Kurt Falkenstein from Stadtlohn was just lucky: after the occupation, he had moved in with his uncle and aunt in Haaksbergen. He was ten years old. When his aunt’s family was taken from the house for deportation, a neighbour, who turned out to be involved in the resistance, called out that Kurt was not part of the family, but belonged with her. Then she arranged a hiding place for him, where Kurt survived the war21.
Apart from hiding, some of the children survived the death camps. Some of the older kids have seen a whole row of camps, Auschwitz often being one of them. Some of the younger children survived the horrors of Bergen‐Belsen.
Exactly how many refugee children from the Third Reich came to the Netherlands in the years just before the war will never be established because some of them were never registered.
For the same reason it is impossible to know how many children have been sent back at the border. In any case, simultaneously with the arrival of the first transport from Vienna on December 11 1938, a group of about 40 children was sent back to Berlin at the station of Nijmegen. In the archives22 some documents of cases where children were sent back are preserved. But exact numbers will be impossible to give.
As for the foster care placement in Dutch families, this can be called a success. The extensive procedure and careful control process made sure that the placement in most cases went well. On the other hand, all this caution also meant that some children eventually lived separated from their parents, who were also living in the Netherlands, for years. And that is, certainly because in many instances these were the final years of these children, a bitter conclusion.
Misjpoge (January 2010)
- David Cohen, Zwervend en Dolend, de Joodse vluchtelingen in Nederland in de jaren 1933‐1940 (Haarlem 1955), 52
- Frederic Zeller, When time ran out, coming of age in the Third Reich (Sag Harbor 1989), 163
- This was especially the case with German Jewish families.
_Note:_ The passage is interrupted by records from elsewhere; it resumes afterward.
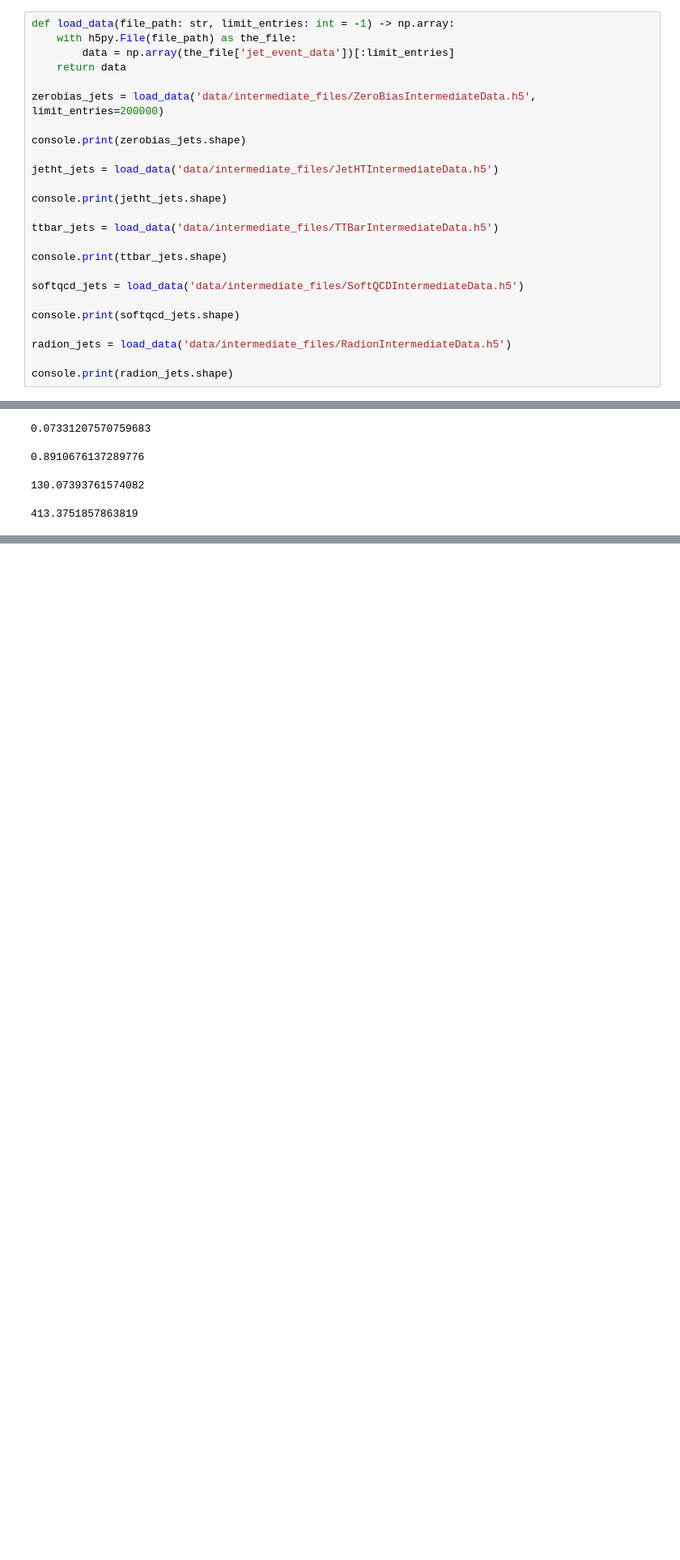
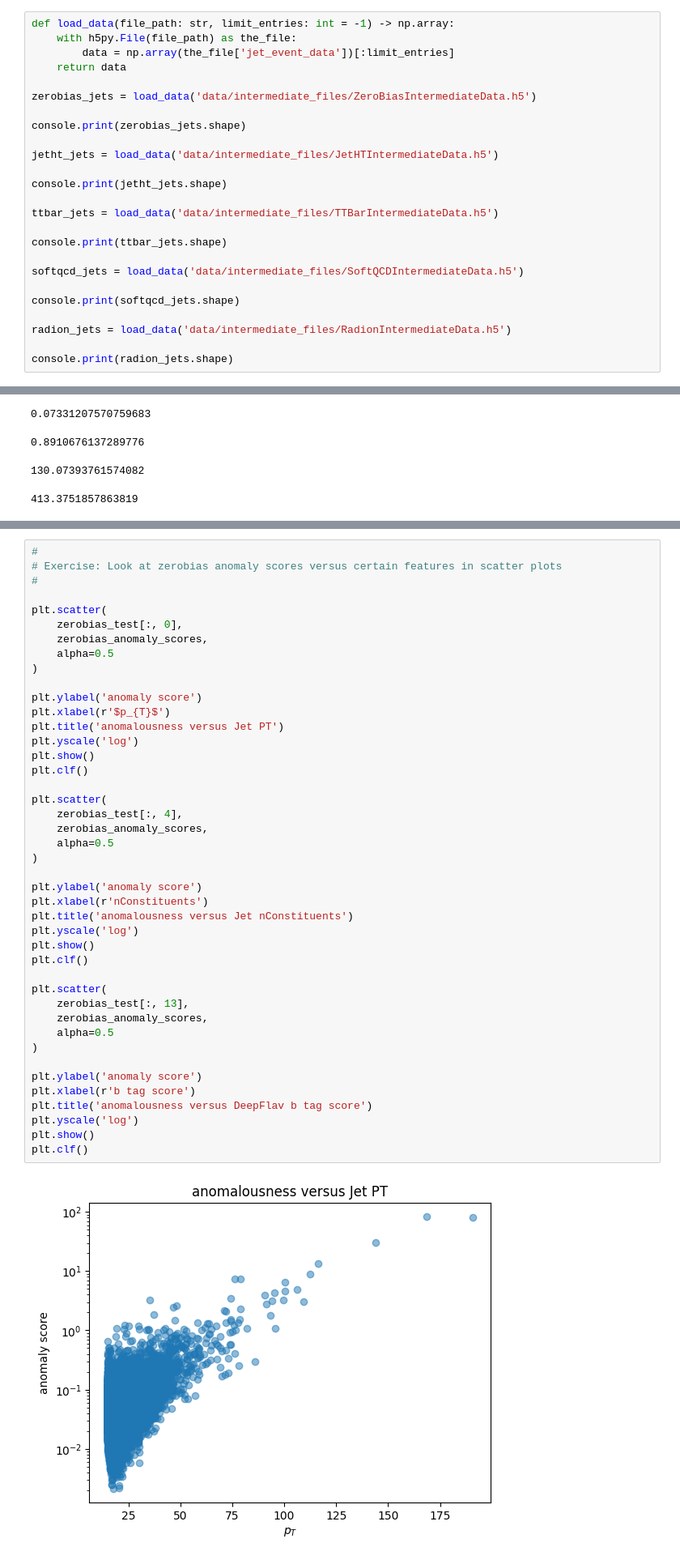
Before and after one commit to aloeliger/CMS_OpenData_Exercises, a Jupyter notebook: Intermediate_AD.ipynb, the cells around one changed output, grey strips where cells are left out. Shown at 81% size. Drawn from its saved outputs; the diff is of its cells as text; blank space fills up the shorter version.

Commit message:
Finalize Intermediate Exercise

```diff
--- a/Intermediate_AD.ipynb
+++ b/Intermediate_AD.ipynb
@@ -98,7 +98,7 @@ def load_data(file_path: str, limit_entries: int = -1) -> np.array:
         data = np.array(the_file['jet_event_data'])[:limit_entries]
     return data
 
-zerobias_jets = load_data('data/intermediate_files/ZeroBiasIntermediateData.h5', limit_entries=200000)
+zerobias_jets = load_data('data/intermediate_files/ZeroBiasIntermediateData.h5')
 
 console.print(zerobias_jets.shape)
 
@@ -338,0 +355,45 @@ console.print(np.std(jetht_anomaly_scores))
+# %%
+#
+# Exercise: Look at zerobias anomaly scores versus certain features in scatter plots
+#
+
+plt.scatter(
+    zerobias_test[:, 0],
+    zerobias_anomaly_scores,
+    alpha=0.5
+)
+
+plt.ylabel('anomaly score')
+plt.xlabel(r'$p_{T}$')
+plt.title('anomalousness versus Jet PT')
+plt.yscale('log')
+plt.show()
+plt.clf()
+
+plt.scatter(
+    zerobias_test[:, 4],
+    zerobias_anomaly_scores,
+    alpha=0.5
+)
+
+plt.ylabel('anomaly score')
+plt.xlabel(r'nConstituents')
+plt.title('anomalousness versus Jet nConstituents')
+plt.yscale('log')
+plt.show()
+plt.clf()
+
+plt.scatter(
+    zerobias_test[:, 13],
+    zerobias_anomaly_scores,
+    alpha=0.5
+)
+
+plt.ylabel('anomaly score')
+plt.xlabel(r'b tag score')
+plt.title('anomalousness versus DeepFlav b tag score')
+plt.yscale('log')
+plt.show()
+plt.clf()
+# %% [output]
+[figure, added]
```
Also changed, not shown: parts of 8 cells of this notebook.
Here were fewer ties with the Austrian Jews.
- Cohen, Zwervend en Dolend, 243.
- Mark Jonathan Harris en Deborah Oppenheimer: Into the arms of strangers (New York 2000), 145 .
- This article is part of a research project into unaccompanied children from the Third Reich, done by the author through 4association with the Netherlands Institute for War Documentation, under supervision of Prof. Dr. Evelien Gans.
- Cohen, Zwervend en Dolend, 246.
- Ibidem, 244.
- Interview by phone with Rechas brother Israël Haüsler, March 5, 2009.
- Letter of Mrs. H. van Straten‐Wallig of the “controlecommissie”, March 11, 1941, Municipal Archives The Hague, archive Jewish Orphanage, 194, inv. nr. 52.
- Interview with Klaus Rosenthal, January 9, 2009.
- Interview by phone with Esther (made‐up name), December 10, 2008.
- Interview with Judith (made‐up name), January 19, 2009.
- Municipal Archive Rotterdam, archive NIG, 29, inv. nr. 860
- Jacov Lind, Counting my steps (London 1969), 83
- Letter Marianne Weil to her mother in London, September 3, 1940. Marianne was killed in Auschwitz on October 19th, 1942.
- Lisa Phillips: Nevertheless we lived (Xlibris 2008), 45.
- E‐mail from Arnos foster brother Bert Israels, December 6 2008.
- Archive Dutch Red Cross, dossier number 3.666.
- Interview by phone with Walters foster brother Siep Wijsenbeek, September 15, 2009.
- E‐mail Hein van der Bruggen, June 10, 2008
- Interview with Kurt Falkenstein, February 6, 2009.
- Much information about the refugee children can be found in the Dutch National Archives in The Hague, especially in 2.09.45 (care of German refugees) and 2.04.58 (justice).